Finding a template that works
You can spend your money more efficiently than any government can and you can do it without any administrative costs, red tape or political interference. City council needs to keep this reality in mind as it ponders ways in which to rejuvenate Windsor's tired neighbourhoods.
Decreasing property values, store vacancies and a wave of plant closures are expected to cut the city's tax revenue by millions, which, coupled with rising labour and fuel costs, means the city will be forced to do more with less or mull further property tax hikes.
At the same time, homeowners are fleeing Windsor's traditional neighbourhoods for newer homes on the outskirts or in Essex County. This exodus is a reaction to Windsor's high taxes and limited services that compounds the problem by further eroding the tax base.
As well, retail outlets — the lifeblood of any thriving neighbourhood — are struggling to keep their doors open because of declining foot traffic. The city has a commercial vacancy rate of 12 per cent compared to just five to seven per cent in similarly-sized cities.
In an effort to reverse this trend, council is considering offering financial help that would encourage homeowners in neighbourhoods like Walkerville and Riverside to spruce up their homes instead of abandoning them for the suburbs. This would increase the value of existing properties in historically key locations, the theory goes, while making these areas more livable, which would attract new development along with savvy buyers.
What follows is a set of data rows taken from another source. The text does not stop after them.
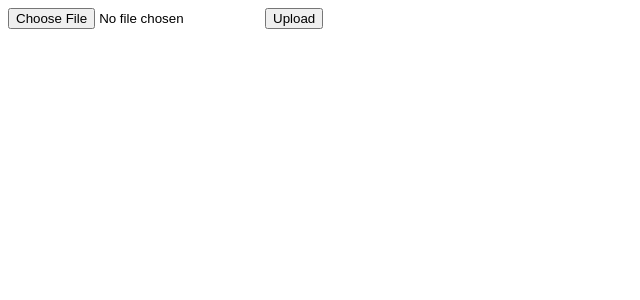
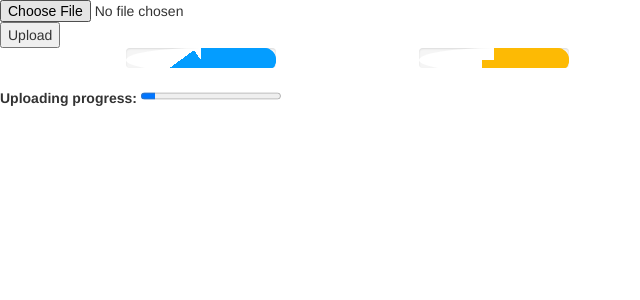
Before and after one commit to SheetalJade2019/TechMahindraTask, a Django app: page /upload_file in a window 1280 px wide. Shown: the top 300 px of the page, without its empty margins (0-640 px from the left). Run offline with Django 4.2, Linux system fonts and the light colour scheme; some libraries are stand-ins or nearby versions.

Commit message:
html file modified for progress bar

```diff
--- a/templates/upload.html
+++ b/templates/upload.html
@@ -5,17 +5,204 @@
     <meta http-equiv="X-UA-Compatible" content="IE=edge">
     <meta name="viewport" content="width=device-width, initial-scale=1.0">
     <title>Document</title>
+    <style>
+        .progress{
+            width: 150px;
+            height: 150px;
+            line-height: 150px;
+            background: none;
+            margin: 0 auto;
+            box-shadow: none;
+            position: relative;
+        }
+        .progress:after{
+            content: "";
+            width: 100%;
+            height: 100%;
+            border-radius: 50%;
+            border: 12px solid #fff;
+            position: absolute;
+            top: 0;
+            left: 0;
+        }
+        .progress > span{
+            width: 50%;
+            height: 100%;
+            overflow: hidden;
+            position: absolute;
+            top: 0;
+            z-index: 1;
+        }
+        .progress .progress-left{
+            left: 0;
+        }
+        .progress .progress-bar{
+            width: 100%;
+            height: 100%;
+            background: none;
+            border-width: 12px;
+            border-style: solid;
+            position: absolute;
+            top: 0;
+        }
+        .progress .progress-left .progress-bar{
+            left: 100%;
+            border-top-right-radius: 80px;
+            border-bottom-right-radius: 80px;
+            border-left: 0;
+            -webkit-transform-origin: center left;
+            transform-origin: center left;
+        }
+        .progress .progress-right{
+            right: 0;
+        }
+        .progress .progress-right .progress-bar{
+            left: -100%;
+            border-top-left-radius: 80px;
+            border-bottom-left-radius: 80px;
+            border-right: 0;
+            -webkit-transform-origin: center right;
+            transform-origin: center right;
+            animation: loading-1 1.8s linear forwards;
+        }
+        .progress .progress-value{
+            width: 90%;
+            height: 90%;
+            border-radius: 50%;
+            background: #44484b;
+            font-size: 24px;
+            color: #fff;
+            line-height: 135px;
+            text-align: center;
+            position: absolute;
+            top: 5%;
+            left: 5%;
+        }
+        .progress.blue .progress-bar{
+            border-color: #049dff;
+        }
+        .progress.blue .progress-left .progress-bar{
+            animation: loading-2 1.5s linear forwards 1.8s;
+        }
+        .progress.yellow .progress-bar{
+            border-color: #fdba04;
+        }
+        .progress.yellow .progress-left .progress-bar{
+            animation: loading-3 1s linear forwards 1.8s;
+        }
+        .progress.pink .progress-bar{
+            border-color: #ed687c;
+        }
+        .progress.pink .progress-left .progress-bar{
+            animation: loading-4 0.4s linear forwards 1.8s;
+        }
+        .progress.green .progress-bar{
+            border-color: #1abc9c;
+        }
+        .progress.green .progress-left .progress-bar{
+            animation: loading-5 1.2s linear forwards 1.8s;
+        }
+        @keyframes loading-1{
+            0%{
+                -webkit-transform: rotate(0deg);
+                transform: rotate(0deg);
+            }
+            100%{
+                -webkit-transform: rotate(180deg);
+                transform: rotate(180deg);
+            }
+        }
+        @keyframes loading-2{
+            0%{
+                -webkit-transform: rotate(0deg);
+                transform: rotate(0deg);
+            }
+            100%{
+                -webkit-transform: rotate(144deg);
+                transform: rotate(144deg);
+            }
+        }
+        @keyframes loading-3{
+            0%{
+                -webkit-transform: rotate(0deg);
+                transform: rotate(0deg);
+            }
+            100%{
+                -webkit-transform: rotate(90deg);
+                transform: rotate(90deg);
+            }
+        }
+        @keyframes loading-4{
+            0%{
+                -webkit-transform: rotate(0deg);
+                transform: rotate(0deg);
+            }
+            100%{
+                -webkit-transform: rotate(36deg);
+                transform: rotate(36deg);
+            }
+        }
+        @keyframes loading-5{
+            0%{
+                -webkit-transform: rotate(0deg);
+                transform: rotate(0deg);
+            }
+            100%{
+                -webkit-transform: rotate(126deg);
+                transform: rotate(126deg);
+            }
+        }
+        @media only screen and (max-width: 990px){
+            .progress{ margin-bottom: 20px; }
+        }
+
+    </style>
 </head>
 <body>
+    <link href="//maxcdn.bootstrapcdn.com/bootstrap/3.3.0/css/bootstrap.min.css" rel="stylesheet" id="bootstrap-css">
+    <script src="//maxcdn.bootstrapcdn.com/bootstrap/3.3.0/js/bootstrap.min.js"></script>
+    <script src="//code.jquery.com/jquery-1.11.1.min.js"></script>
+
     <form method="POST" enctype="multipart/form-data">
         {% csrf_token %}
         <input type="file" name="myfile">
         <button type="submit">Upload</button>
     </form>
+    <div class="container">
+        <div class="row">
+            <div class="col-md-3 col-sm-6">
+                <div class="progress blue">
+                    <span class="progress-left">
+                        <span class="progress-bar"></span>
+                    </span>
+                    <span class="progress-right">
+                        <span class="progress-bar"></span>
+                    </span>
+                    <div class="progress-value">90%</div>
+                </div>
+            </div>
+            <div class="col-md-3 col-sm-6">
+                <div class="progress yellow">
+                    <span class="progress-left">
+                        <span class="progress-bar"></span>
+                    </span>
+                    <span class="progress-right">
+                        <span class="progress-bar"></span>
+                    </span>
+                    <div class="progress-value">75%</div>
+                </div>
+            </div>
+        </div>
+    </div>
+    <label for="file">Uploading progress:</label>
+    {% if uploaded_file_url %}
+    <progress id="file" value="100" max="100">100% </progress>
+    <p>File uploaded at: <a href="{{ uploaded_file_url }}">{{ uploaded_file_url }}</a></p>
+    {% else %}
+    <progress id="file" value="10" max="100">10% </progress>
+    {% endif %}
 
-    {% if uploaded_file_url %}
-    <p>File uploaded at: <a href="{{ uploaded_file_url }}">{{ uploaded_file_url }}</a></p>
-    {% endif %}
+
 
 </body>
 </html>
```
Also changed, not shown: db.sqlite3.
Everybody wins, including residents of unsubsidized areas, because of an enhanced tax base.
Councillor Ken Lewenza Jr., who recently built a home in Ward 4, said it was unfair he had to pay the same development charges as a builder in a new subdivision when amenities like parks and libraries were already established in his ward.
While reducing fees for new construction in established neighbourhoods makes considerable sense, the scheme carries risks in that it diverts money from the municipality. An incentive program for homeowners carries similar risks but could additionally promote the creation of a costly new layer of bureaucracy.
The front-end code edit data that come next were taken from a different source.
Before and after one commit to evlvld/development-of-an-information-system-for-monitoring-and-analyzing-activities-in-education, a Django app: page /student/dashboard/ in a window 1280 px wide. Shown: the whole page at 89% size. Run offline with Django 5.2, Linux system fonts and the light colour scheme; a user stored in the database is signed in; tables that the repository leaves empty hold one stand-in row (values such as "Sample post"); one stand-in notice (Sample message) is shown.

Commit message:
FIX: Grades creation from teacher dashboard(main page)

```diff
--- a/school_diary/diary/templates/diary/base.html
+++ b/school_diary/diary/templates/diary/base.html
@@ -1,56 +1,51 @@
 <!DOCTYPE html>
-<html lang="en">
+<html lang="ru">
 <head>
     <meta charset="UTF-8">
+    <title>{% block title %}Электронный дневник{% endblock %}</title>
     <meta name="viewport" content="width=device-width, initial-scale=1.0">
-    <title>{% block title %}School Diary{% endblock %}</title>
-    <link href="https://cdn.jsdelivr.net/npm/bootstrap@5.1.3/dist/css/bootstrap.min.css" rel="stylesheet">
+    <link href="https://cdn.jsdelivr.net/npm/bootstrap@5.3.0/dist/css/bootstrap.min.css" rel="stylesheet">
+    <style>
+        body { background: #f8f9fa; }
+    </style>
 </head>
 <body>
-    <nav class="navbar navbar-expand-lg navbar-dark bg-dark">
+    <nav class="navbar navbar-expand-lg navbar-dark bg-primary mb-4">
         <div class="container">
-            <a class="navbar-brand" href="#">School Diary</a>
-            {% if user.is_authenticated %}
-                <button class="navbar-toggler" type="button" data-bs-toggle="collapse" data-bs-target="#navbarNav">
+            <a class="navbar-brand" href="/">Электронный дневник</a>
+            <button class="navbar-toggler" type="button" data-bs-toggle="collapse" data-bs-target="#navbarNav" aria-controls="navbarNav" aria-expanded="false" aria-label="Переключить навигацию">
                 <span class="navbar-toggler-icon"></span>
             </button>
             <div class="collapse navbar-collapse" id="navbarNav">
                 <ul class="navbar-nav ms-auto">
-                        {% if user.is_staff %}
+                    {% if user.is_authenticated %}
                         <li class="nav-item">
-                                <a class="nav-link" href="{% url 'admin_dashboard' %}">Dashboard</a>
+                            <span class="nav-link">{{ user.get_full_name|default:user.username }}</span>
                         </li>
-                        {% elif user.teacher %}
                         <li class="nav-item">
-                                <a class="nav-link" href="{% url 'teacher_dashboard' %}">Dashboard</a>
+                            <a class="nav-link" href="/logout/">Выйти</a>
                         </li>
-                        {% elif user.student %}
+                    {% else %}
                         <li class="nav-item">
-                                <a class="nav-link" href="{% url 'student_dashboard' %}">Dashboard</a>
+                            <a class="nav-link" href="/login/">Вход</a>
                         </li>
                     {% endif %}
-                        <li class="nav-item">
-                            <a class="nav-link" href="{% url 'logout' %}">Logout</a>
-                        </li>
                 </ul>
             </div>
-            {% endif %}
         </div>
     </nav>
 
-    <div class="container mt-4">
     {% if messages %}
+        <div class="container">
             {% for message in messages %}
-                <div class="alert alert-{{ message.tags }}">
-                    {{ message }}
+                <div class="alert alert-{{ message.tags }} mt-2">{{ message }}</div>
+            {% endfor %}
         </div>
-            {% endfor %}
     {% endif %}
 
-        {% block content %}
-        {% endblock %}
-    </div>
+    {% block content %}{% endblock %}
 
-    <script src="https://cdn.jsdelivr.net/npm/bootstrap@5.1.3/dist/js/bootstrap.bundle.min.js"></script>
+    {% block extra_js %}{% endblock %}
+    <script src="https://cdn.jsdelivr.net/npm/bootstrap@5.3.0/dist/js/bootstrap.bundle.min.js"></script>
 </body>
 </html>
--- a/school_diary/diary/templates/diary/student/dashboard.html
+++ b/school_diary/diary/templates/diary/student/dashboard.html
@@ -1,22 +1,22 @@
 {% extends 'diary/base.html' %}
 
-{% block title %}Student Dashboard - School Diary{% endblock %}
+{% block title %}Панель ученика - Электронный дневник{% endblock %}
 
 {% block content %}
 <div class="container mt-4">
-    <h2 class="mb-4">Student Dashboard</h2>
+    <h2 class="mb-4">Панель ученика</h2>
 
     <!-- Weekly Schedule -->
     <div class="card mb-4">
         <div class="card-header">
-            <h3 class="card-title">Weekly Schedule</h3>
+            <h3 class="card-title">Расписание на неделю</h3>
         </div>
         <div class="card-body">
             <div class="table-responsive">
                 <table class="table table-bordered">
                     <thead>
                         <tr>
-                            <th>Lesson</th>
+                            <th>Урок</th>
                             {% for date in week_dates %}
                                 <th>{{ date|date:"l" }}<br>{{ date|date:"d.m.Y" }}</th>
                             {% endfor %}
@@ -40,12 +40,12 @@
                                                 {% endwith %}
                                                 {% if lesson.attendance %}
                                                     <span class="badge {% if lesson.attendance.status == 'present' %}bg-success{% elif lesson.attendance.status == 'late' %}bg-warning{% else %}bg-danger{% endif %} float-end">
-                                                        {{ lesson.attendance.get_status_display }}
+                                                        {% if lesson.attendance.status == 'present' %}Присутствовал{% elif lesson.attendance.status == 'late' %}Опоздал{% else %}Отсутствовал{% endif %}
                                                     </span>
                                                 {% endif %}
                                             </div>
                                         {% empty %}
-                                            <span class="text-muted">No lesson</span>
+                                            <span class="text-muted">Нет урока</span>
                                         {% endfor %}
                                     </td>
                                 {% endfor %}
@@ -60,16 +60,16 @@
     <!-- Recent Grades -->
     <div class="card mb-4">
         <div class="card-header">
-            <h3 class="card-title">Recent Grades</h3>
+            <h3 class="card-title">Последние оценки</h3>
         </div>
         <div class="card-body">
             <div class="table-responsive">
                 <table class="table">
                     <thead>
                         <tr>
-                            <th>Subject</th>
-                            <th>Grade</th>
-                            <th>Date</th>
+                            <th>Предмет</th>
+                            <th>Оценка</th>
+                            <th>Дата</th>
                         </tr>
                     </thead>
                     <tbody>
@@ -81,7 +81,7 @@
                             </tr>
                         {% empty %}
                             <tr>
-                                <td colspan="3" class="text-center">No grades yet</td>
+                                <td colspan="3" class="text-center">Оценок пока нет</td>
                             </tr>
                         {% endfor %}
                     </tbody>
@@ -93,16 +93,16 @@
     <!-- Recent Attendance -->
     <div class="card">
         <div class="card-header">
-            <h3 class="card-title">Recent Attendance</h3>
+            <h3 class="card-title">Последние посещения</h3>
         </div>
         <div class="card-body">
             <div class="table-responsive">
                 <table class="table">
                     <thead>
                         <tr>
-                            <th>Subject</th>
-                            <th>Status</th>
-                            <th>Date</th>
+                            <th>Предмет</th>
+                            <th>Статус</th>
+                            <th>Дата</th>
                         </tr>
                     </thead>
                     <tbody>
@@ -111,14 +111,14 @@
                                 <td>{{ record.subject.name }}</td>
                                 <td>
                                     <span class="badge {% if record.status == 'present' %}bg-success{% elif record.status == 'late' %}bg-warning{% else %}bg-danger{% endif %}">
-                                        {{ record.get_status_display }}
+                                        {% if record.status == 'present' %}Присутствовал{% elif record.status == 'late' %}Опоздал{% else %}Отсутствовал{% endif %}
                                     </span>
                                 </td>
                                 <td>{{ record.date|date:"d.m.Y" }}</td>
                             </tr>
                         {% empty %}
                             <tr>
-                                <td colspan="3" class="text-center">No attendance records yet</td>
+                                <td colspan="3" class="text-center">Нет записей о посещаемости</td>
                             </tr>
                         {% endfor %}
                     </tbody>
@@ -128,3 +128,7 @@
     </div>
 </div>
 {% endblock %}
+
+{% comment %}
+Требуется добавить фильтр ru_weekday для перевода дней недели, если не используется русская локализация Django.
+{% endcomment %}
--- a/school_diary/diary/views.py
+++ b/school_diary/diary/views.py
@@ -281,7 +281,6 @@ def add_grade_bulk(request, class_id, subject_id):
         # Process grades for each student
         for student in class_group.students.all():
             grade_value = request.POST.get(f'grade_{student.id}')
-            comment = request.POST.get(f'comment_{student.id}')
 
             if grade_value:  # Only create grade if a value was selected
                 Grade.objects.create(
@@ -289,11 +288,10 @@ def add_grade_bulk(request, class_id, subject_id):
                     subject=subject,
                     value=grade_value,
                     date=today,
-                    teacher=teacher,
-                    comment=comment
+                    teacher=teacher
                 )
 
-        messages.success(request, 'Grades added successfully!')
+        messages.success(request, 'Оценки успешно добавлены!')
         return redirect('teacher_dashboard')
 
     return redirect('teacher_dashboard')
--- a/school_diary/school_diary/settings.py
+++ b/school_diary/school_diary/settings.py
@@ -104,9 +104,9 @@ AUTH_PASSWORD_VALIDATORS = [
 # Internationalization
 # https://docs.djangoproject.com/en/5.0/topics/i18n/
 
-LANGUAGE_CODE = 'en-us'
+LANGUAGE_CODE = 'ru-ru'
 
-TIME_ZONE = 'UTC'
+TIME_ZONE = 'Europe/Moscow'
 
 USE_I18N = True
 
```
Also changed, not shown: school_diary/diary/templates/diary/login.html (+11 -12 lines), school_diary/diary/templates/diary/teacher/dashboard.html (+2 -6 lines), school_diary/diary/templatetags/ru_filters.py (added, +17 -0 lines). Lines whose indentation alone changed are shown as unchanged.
Whereas lowering taxes benefits homeowners directly — putting more disposable income in their pockets — setting up a neighbourhood enhancement fund necessitates the creation of a "middle man" that eats up some of that money. The fund would be finite, of course, which sets the stage for an unwieldy and likely controversial applications and approvals process.
Another way of encouraging homeowners to renovate their properties is to streamline the permit process and even eliminate the requirement entirely for some common projects. Another is providing homeowners tax breaks for the work they've done improving their properties. Again, though tax breaks are better than handouts, the proposal could still lead to bigger but not better government.
This city can also promote its historic neighbourhoods as attractive and livable communities for the future by placing an emphasis on beautifying parks and sidewalks. The murals dotting historic Sandwich and Riverside have done much to improve those areas and more can be done to make public spaces in these communities more inviting. If the city can spare $1 million to beautify "gateway roads" like Dougall and Howard Avenues, it can certainly promote similar initiatives in Windsor's residential heartlands.
The city has long placed too much emphasis on improving the downtown when other areas — like Erie and Ottawa Streets and the Pillette and Riverside areas — have struggled in the face of political neglect and fallen far short of maximizing their potential.
With the price of gas expected to remain high, these neighbourhoods have an inherent advantage over those in the suburbs. The city can best exploit that natural and significant edge by offering competitive taxes and quality services.